Can Internet Communities Foster Spiritual Formation?

My next post will focus on Facebook, but before there was Facebook, I spent a lot of time wondering whether or not Internet communities could foster spiritual formation. During the times that I was most frustrated with my home church, I would wonder more specifically whether or not Internet communities could take the place of a church.

Can we be the body of Christ if we don't meet in the same geographical place?

One of the functions of the institutional church has been teaching, and the Internet can do that very well. I don't have time to read all the books that are published, and book reviews that I find help point the way to the books that are most worth my reading time. I particularly like the book blog of Hearts and Minds Books. Sadly, I've almost always found that books do a better job of spiritual formation than most adult classes offered in a church setting. I've always found myself with such different questions and concerns than most of my churchmates, and it's a comfort to have books to help me. Many websites offer a similar level of intellect and depth of writing as the books that are most helpful to me. The downside, of course, is that one must wade through a lot of useless websites before finding the ones that have some heft.

I've also liked seeing the discussions on various blogsites, which I think can be useful in spiritual formation. Unfortunately, one can't always be sure of one's compatriots on a blogsite, at least not at first. Do these people have any training at all? However, this fact is also true of on-ground churches, and sadly, of a good many pastors. Most of our pastors got their theological training decades ago and haven't done much since.

Of course, the one thing the Internet can't provide is the sacraments. We can't easily commune online. Internet bread is no bread at all. We can't baptize our children online. I'm a Lutheran, so those are the two sacraments that we recognize. Those of you with more sacraments can continue in this vein. We can't anoint the dead with oil online. We can't have a marriage that exists solely online (can we? with no physical contact? surely that's not a marriage).

I would also think that we need an onground community. We need arms around us as we grieve. We need people who will look us in the eye and ask us how our week has been. We need people to hold us accountable. It's easy to fool Internet communities. It's not as easy (but certainly not impossible) to fool our onground communities.

I'd say that the Internet can certainly help foster spiritual formation, but it can't take the place of our local church. I know that many of us are in churches that leave us hungering for something deeper and for whatever reason, we have to stay with those churches (go here for a post that might offer comfort to people in those positions). We're lucky to have so many online resources to fill in the gaps and holes left by institutional religion.


Kyle Strobel said...

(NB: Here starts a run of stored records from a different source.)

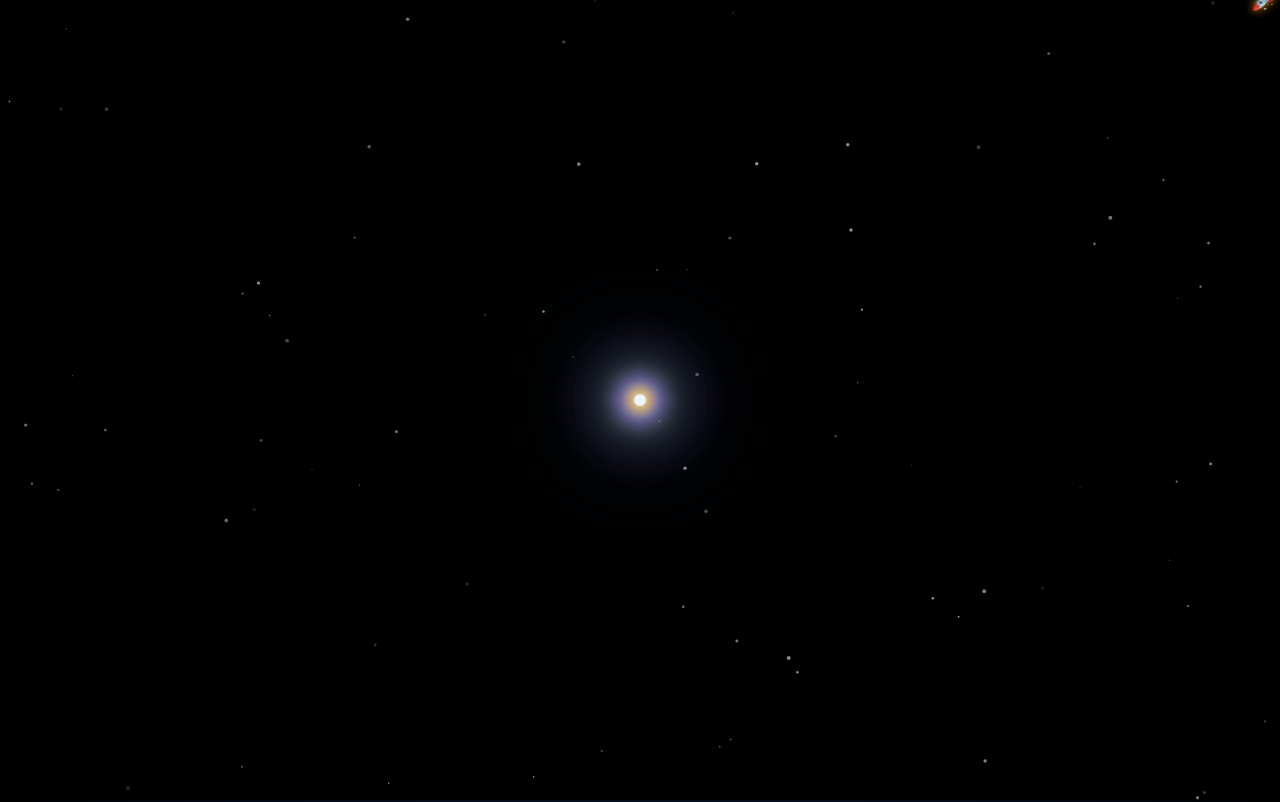
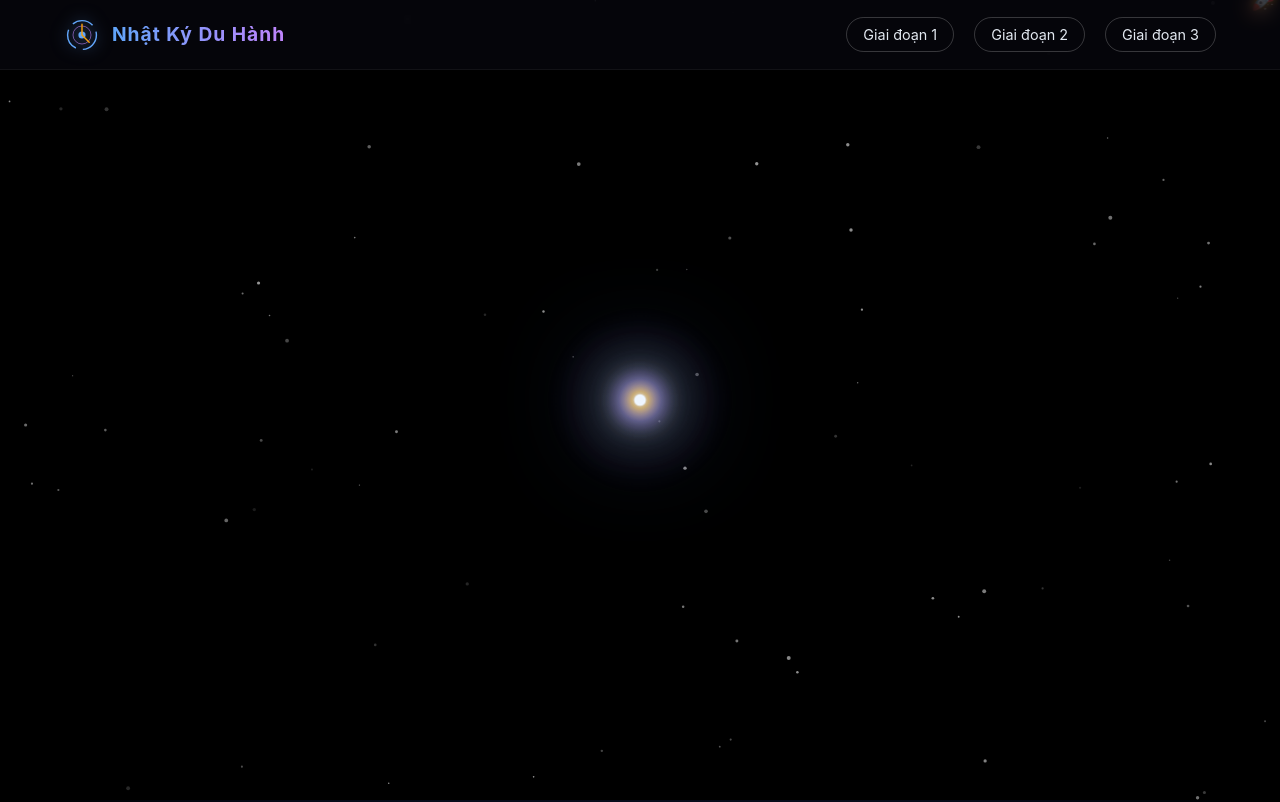
Before and after one commit to danganhkhoak37-alt/nhat-ky-du-hanh-thoi-gian, a plain HTML site: page index.html in a window 1280 px wide. Shown: the top 802 px of the page. Drawn offline with nearby package versions, Linux system fonts and the light colour scheme; animation ran at ten frames a second.

Commit message:
feat: add top header with logo and phase tabs

```diff
--- /dev/null
+++ b/css/header.css
@@ -0,0 +1,91 @@
+/* ============================================================
+   HEADER.CSS — Top Navigation Bar
+   ============================================================ */
+
+.main-header {
+    position: fixed;
+    top: 0;
+    left: 0;
+    width: 100%;
+    height: 70px;
+    background: rgba(10, 10, 20, 0.5);
+    backdrop-filter: blur(10px);
+    -webkit-backdrop-filter: blur(10px);
+    display: flex;
+    justify-content: space-between;
+    align-items: center;
+    padding: 0 5%;
+    z-index: 1000;
+    border-bottom: 1px solid rgba(255, 255, 255, 0.05);
+}
+
+.header-logo {
+    display: flex;
+    align-items: center;
+    gap: 12px;
+    cursor: pointer;
+}
+
+.logo-svg {
+    width: 36px;
+    height: 36px;
+    filter: drop-shadow(0 0 8px rgba(96, 165, 250, 0.6));
+}
+
+.logo-text {
+    font-family: 'Inter', sans-serif;
+    font-size: 1.2rem;
+    font-weight: 700;
+    background: linear-gradient(90deg, #60a5fa, #c084fc);
+    -webkit-background-clip: text;
+    -webkit-text-fill-color: transparent;
+    letter-spacing: 1px;
+}
+
+.header-nav {
+    display: flex;
+    gap: 20px;
+}
+
+.header-tab {
+    background: transparent;
+    border: 1px solid rgba(255, 255, 255, 0.2);
+    color: #e2e8f0;
+    padding: 8px 16px;
+    border-radius: 20px;
+    font-family: 'Inter', sans-serif;
+    font-size: 0.9rem;
+    cursor: pointer;
+    transition: all 0.3s ease;
+}
+
+.header-tab:hover {
+    background: rgba(255, 255, 255, 0.1);
+    border-color: #60a5fa;
+    color: #fff;
+    box-shadow: 0 0 10px rgba(96, 165, 250, 0.3);
+}
+
+.header-tab.active {
+    background: rgba(96, 165, 250, 0.2);
+    border-color: #60a5fa;
+    color: #fff;
+    box-shadow: 0 0 15px rgba(96, 165, 250, 0.4);
+}
+
+@media (max-width: 768px) {
+    .main-header {
+        padding: 0 20px;
+        height: 60px;
+    }
+    .logo-text {
+        display: none;
+    }
+    .header-nav {
+        gap: 10px;
+    }
+    .header-tab {
+        padding: 6px 12px;
+        font-size: 0.8rem;
+    }
+}
--- a/index.html
+++ b/index.html
@@ -17,8 +17,33 @@
     <link rel="stylesheet" href="css/scale.css">
     <link rel="stylesheet" href="css/timeline.css">
     <link rel="stylesheet" href="css/footer.css">
+    <link rel="stylesheet" href="css/header.css">
 </head>
 <body>
+    <!-- ====== HEADER ====== -->
+    <header id="main-header" class="main-header">
+        <div class="header-logo" onclick="document.getElementById('hero').scrollIntoView({behavior: 'smooth'})">
+            <svg class="logo-svg" viewBox="0 0 100 100" fill="none" xmlns="http://www.w3.org/2000/svg">
+                <circle cx="50" cy="50" r="40" stroke="url(#logo-grad)" stroke-width="4" stroke-dasharray="60 20"/>
+                <circle cx="50" cy="50" r="25" stroke="#c084fc" stroke-width="2" opacity="0.8"/>
+                <circle cx="50" cy="50" r="10" fill="#60a5fa"/>
+                <path d="M50 20 L50 50 L70 70" stroke="#f59e0b" stroke-width="4" stroke-linecap="round" stroke-linejoin="round"/>
+                <defs>
+                    <linearGradient id="logo-grad" x1="0" y1="0" x2="100" y2="100">
+                        <stop offset="0%" stop-color="#60a5fa"/>
+                        <stop offset="100%" stop-color="#f472b6"/>
+                    </linearGradient>
+                </defs>
+            </svg>
+            <span class="logo-text">Nhật Ký Du Hành</span>
+        </div>
+        <nav class="header-nav">
+            <button class="header-tab" data-target="phase1">Giai đoạn 1</button>
+            <button class="header-tab" data-target="phase2">Giai đoạn 2</button>
+            <button class="header-tab" data-target="phase3">Giai đoạn 3</button>
+        </nav>
+    </header>
+
     <!-- Particles Background -->
     <div id="particles-js"></div>
 
--- a/js/navigation.js
+++ b/js/navigation.js
@@ -7,7 +7,7 @@ const QuickNav = (function () {
 
     function initNavigation() {
         const quickNavContainer = document.getElementById('quick-nav');
-        const dots = document.querySelectorAll('.nav-dot');
+        const dots = document.querySelectorAll('.nav-dot, .header-tab');
 
         if (!quickNavContainer || dots.length === 0) return;
 
```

Thanks for your thoughts here. I've struggled with a lot of your same sentiments (mainly because I've helped to start an online community in spiritual formation!). What we hoped to do with, and now with was to have a very specific understanding of what it could do and what it couldn't (and shouldn't). I think the internet can serve to be really fruitful, but we've all seen how much absolute rubbish is on here as well (under the name of spiritual formation no less). I imagine that the more time we focus on clarifying what it could be, as well as moving towards developing a more community oriented ecclesiology, we could draw helpful lines of demarcation so that they mutually benefit one another. Does this seem right? This is a great idea for a post, so I'll have to follow it up with one of my own soon! Thanks!

Kristin said...

Thanks for dropping by--I look forward to reading your thoughts on the subject too!